▶ Extracted data entries
*** Begin section ***

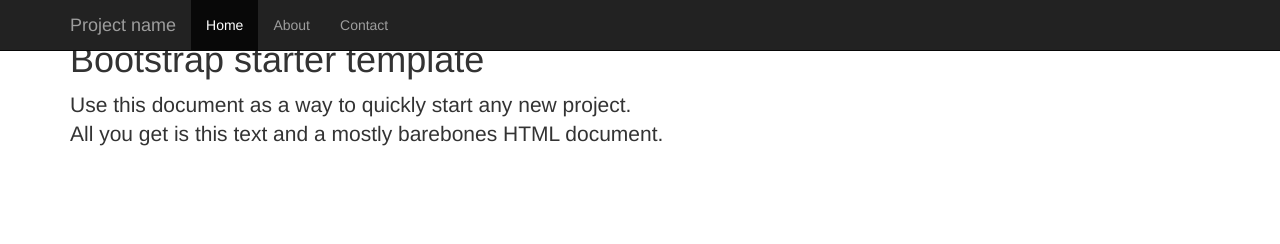
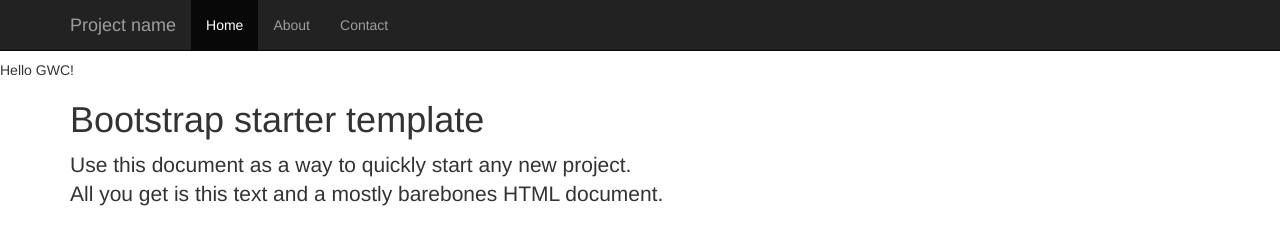
Before and after one commit to juliama1040/juliama1040.github.io, a plain HTML site: page index.html in a window 1280 px wide. Drawn offline with nearby package versions, Linux system fonts and the light colour scheme.

Commit message:
add style

```diff
--- a/index.html
+++ b/index.html
@@ -6,6 +6,11 @@
 			Hello World
 		</title>
 		<link rel="stylesheet" href="https://cdnjs.cloudflare.com/ajax/libs/twitter-bootstrap/4.0.0-alpha/css/bootstrap.css">
+		<style>
+			body {
+				padding-top: 60px;
+			}
+		</style>
 	</head>
 	<body>
 		Hello GWC!
```
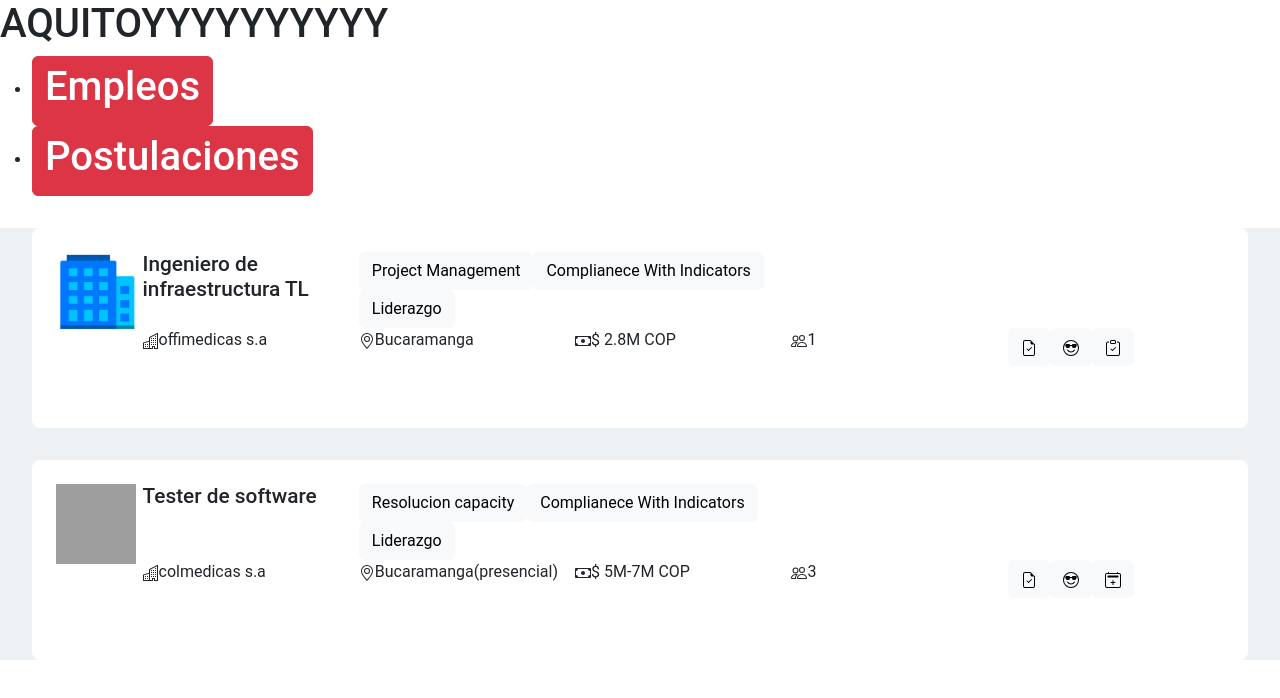
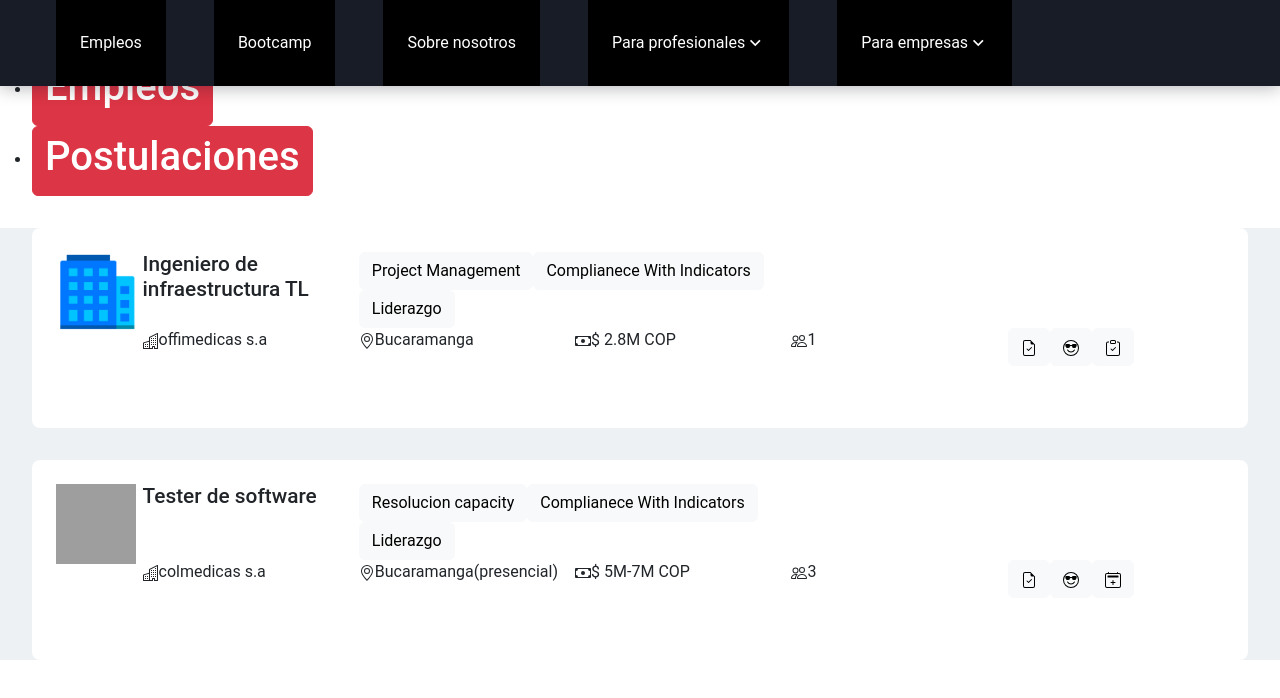
Before and after one commit to walson273/BootcampPeak, a React (Create React App) app in the folder WS3_React/ws3/: page / in a window 1280 px wide. Shown: the top 698 px of the page. Built offline with nearby package versions, Linux system fonts and the light colour scheme; grey boxes are pictures that could not be loaded.

Commit message:
Header principal

```diff
--- a/WS3_React/ws3/public/index.html
+++ b/WS3_React/ws3/public/index.html
@@ -11,6 +11,7 @@
     />
     <link rel="apple-touch-icon" href="%PUBLIC_URL%/logo192.png" />
     <link href="https://cdn.jsdelivr.net/npm/bootstrap@5.3.3/dist/css/bootstrap.min.css" rel="stylesheet" integrity="sha384-QWTKZyjpPEjISv5WaRU9OFeRpok6YctnYmDr5pNlyT2bRjXh0JMhjY6hW+ALEwIH" crossorigin="anonymous">
+    <link href="https://cdn.jsdelivr.net/npm/remixicon@4.2.0/fonts/remixicon.css"rel="stylesheet"/>
     <!--
       manifest.json provides metadata used when your web app is installed on a
       user's mobile device or desktop. See https://developers.google.com/web/fundamentals/web-app-manifest/
--- a/WS3_React/ws3/src/componentes.js
+++ b/WS3_React/ws3/src/componentes.js
@@ -1,6 +1,7 @@
 import React from 'react';
 import ReactDOM from 'react-dom/client';
 import * as data from './Data.js'
+import './index.css';
 
 
 
@@ -216,3 +217,96 @@ export const CompoLogo = (loguisimont)=>{
     </React.Fragment>
   );
 }
+
+export const Headers = () =>{
+  return(
+    <React.Fragment>
+      <WhiteHeader/>
+      <BlueHeader/>
+    </React.Fragment>
+  );
+}
+export const WhiteHeader = () =>{
+  return(
+    <React.Fragment>
+      <div className='HeaderNav'>
+        <nav id="fullNav" class="nav container">
+              <div class="nav__menu" id="nav-menu">
+                <ul class="nav__list">
+                    <li><a href="#" class="nav__link">Empleos</a></li>
+                    <li><a href="#" class="nav__link">Bootcamp</a></li>
+                    <li><a href="#" class="nav__link">Sobre nosotros</a></li>
+                    <li class="dropdown__item">
+                      <div class="nav__link">
+                          Para profesionales <i class="ri-arrow-down-s-line dropdown__arrow"></i>
+                      </div>
+                      <ul class="dropdown__menu">
+                          <li>
+                            <a href="#" class="dropdown__link"> <i class="ri-pie-chart-line"></i> Inicio</a>
+                          </li>
+                          <li>
+                            <a href="#" class="dropdown__link"> <i class="ri-arrow-up-down-line"></i> Empleos</a>
+                          </li>
+                          <li>
+                            <a href="#" class="dropdown__link"> <i class="ri-arrow-up-down-line"></i> Cursos y retos </a>
+                          </li>
+                          <li>
+                            <a href="#" class="dropdown__link"> <i class="ri-arrow-up-down-line"></i> Preguntas </a>
+                          </li>
+                          <li>
+                            <a href="#" class="dropdown__link"> <i class="ri-arrow-up-down-line"></i> Profesores </a>
+                          </li>
+                          <li>
+                            <a href="#" class="dropdown__link"> <i class="ri-arrow-up-down-line"></i> Bootcamp </a>
+                          </li>
+                      </ul>
+                    </li>
+                    <li class="dropdown__item">
+                      <div class="nav__link">
+                          Para empresas <i class="ri-arrow-down-s-line dropdown__arrow"></i>
+                      </div>
+                      <ul class="dropdown__menu">
+                          <li>
+                            <a href="#" class="dropdown__link"><i class="ri-pie-chart-line"></i> Inicio</a>
+                          </li>
+                          <li>
+                            <a href="#" class="dropdown__link"> <i class="ri-arrow-up-down-line"></i> Publicar empleo </a>
+                          </li>
+                          <li>
+                            <a href="#" class="dropdown__link"> <i class="ri-arrow-up-down-line"></i> Nuestro proceso </a>
+                          </li>
+                          <li>
+                            <a href="#" class="dropdown__link"> <i class="ri-arrow-up-down-line"></i> Precios </a>
+                          </li>
+                          <li>
+                            <a href="#" class="dropdown__link"> <i class="ri-arrow-up-down-line"></i> Pruebas Online </a>
+                          </li>
+                          <li>
+                            <a href="#" class="dropdown__link"> <i class="ri-arrow-up-down-line"></i> Nómina </a>
+                          </li>
+                          <li>
+                            <a href="#" class="dropdown__link"> <i class="ri-arrow-up-down-line"></i> Blog </a>
+                          </li>
+                          <li>
+                            <a href="#" class="dropdown__link"> <i class="ri-arrow-up-down-line"></i> Comercial </a>
+                          </li>
+                          <li>
+                            <a href="#" class="dropdown__link"> <i class="ri-arrow-up-down-line"></i> Caclculadora de salario </a>
+                          </li>
+                      </ul>
+                    </li>
+
+                </ul>
+              </div>
+          </nav>
+        </div>
+    </React.Fragment>
+  );
+}
+export const BlueHeader = () =>{
+  return(
+    <React.Fragment>
+
+    </React.Fragment>
+  );
+}
--- a/WS3_React/ws3/src/index.css
+++ b/WS3_React/ws3/src/index.css
@@ -106,3 +106,119 @@ body {
 
   background-color: #eef1f3;
 }
+
+
+/*----------------------------HEADERS------------------------- */
+.HeaderNav {
+  position: fixed;
+  top: 0;
+  left: 0;
+  width: 100%;
+  background-color: hsl(220, 24%, 12%);
+  box-shadow: 0 2px 16px hsla(220, 32%, 8%, .3);
+  z-index: 100;
+  box-sizing: border-box;
+  padding: 0;
+  margin: 0;
+
+  #fullNav {
+    max-width: 1120px;
+    margin-inline: 1.5rem;
+
+    ul {
+      list-style: none;
+    }
+
+    a {
+      text-decoration: none;
+    }
+
+    .container {
+      max-width: 1120px;
+      margin-inline: auto;
+    }
+
+    .nav {
+      height: 3.5rem;
+      height: calc(5.5rem);
+      display: flex;
+      justify-content: space-between;
+    }
+
+    .nav__link {
+      color: white;
+      background-color: black;
+      padding: 1.25rem 1.5rem;
+      display: flex;
+      justify-content: space-between;
+      align-items: center;
+      transition: background-color .3s;
+      height: 100%;
+    }
+
+    .nav__link:hover {
+      background-color: transparent;
+    }
+
+    .dropdown__item {
+      cursor: pointer;
+      position: relative;
+    }
+
+    .dropdown__arrow {
+      font-size: 1.25rem;
+      font-weight: initial;
+      transition: transform .4s;
+    }
+
+    .dropdown__link {
+      padding: 1.25rem 1.25rem 1.25rem 2.5rem;
+      padding-inline: 1rem 3.5rem;
+      color: white;
+      background-color: hsl(220, 24%, 15%);
+      display: flex;
+      align-items: center;
+      column-gap: .5rem;
+      font-weight: 600;
+      transition: background-color .3s;
+
+      i {
+        font-size: 1.25rem;
+        font-weight: initial;
+      }
+    }
+
+    .dropdown__sublink:hover {
+      background-color: hsl(220, 24%, 12%);
+    }
+
+    .dropdown__menu {
+      max-height: initial;
+      overflow: initial;
+      position: absolute;
+      left: 0;
+      top: 6rem;
+      opacity: 0;
+      pointer-events: none;
+      transition: opacity .3s, top .3s;
+    }
+
+    .dropdown__item:hover .dropdown__menu {
+      opacity: 1;
+      top: 5.5rem;
+      pointer-events: initial;
+      transition: top .3s;
+    }
+
+    .dropdown__item:hover .dropdown__arrow {
+      transform: rotate(180deg);
+    }
+
+    .nav__list {
+      height: 100%;
+      display: flex;
+      column-gap: 3rem;
+    }
+
+  }
+}
--- a/WS3_React/ws3/src/index.js
+++ b/WS3_React/ws3/src/index.js
@@ -10,6 +10,7 @@ import reportWebVitals from './reportWebVitals';
 const root = ReactDOM.createRoot(document.getElementById('root'));
 root.render(
   <React.StrictMode>
+    <compo.Headers/>
     <compo.BSlide dat = {data.slideBar}/>
     <compo.ComponenteLista datos={data.funcionJson} />
   </React.StrictMode>
```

*** End section ***

▶ WHAT YOU NEED TO DO
Gather each line in the data that holds the string "color".

▶ SOLUTION FOR THIS PROBLEM
   background-color: #eef1f3;
+  background-color: hsl(220, 24%, 12%);
+      color: white;
+      background-color: black;
+      transition: background-color .3s;
+      background-color: transparent;
+      color: white;
+      background-color: hsl(220, 24%, 15%);
+      transition: background-color .3s;
+      background-color: hsl(220, 24%, 12%);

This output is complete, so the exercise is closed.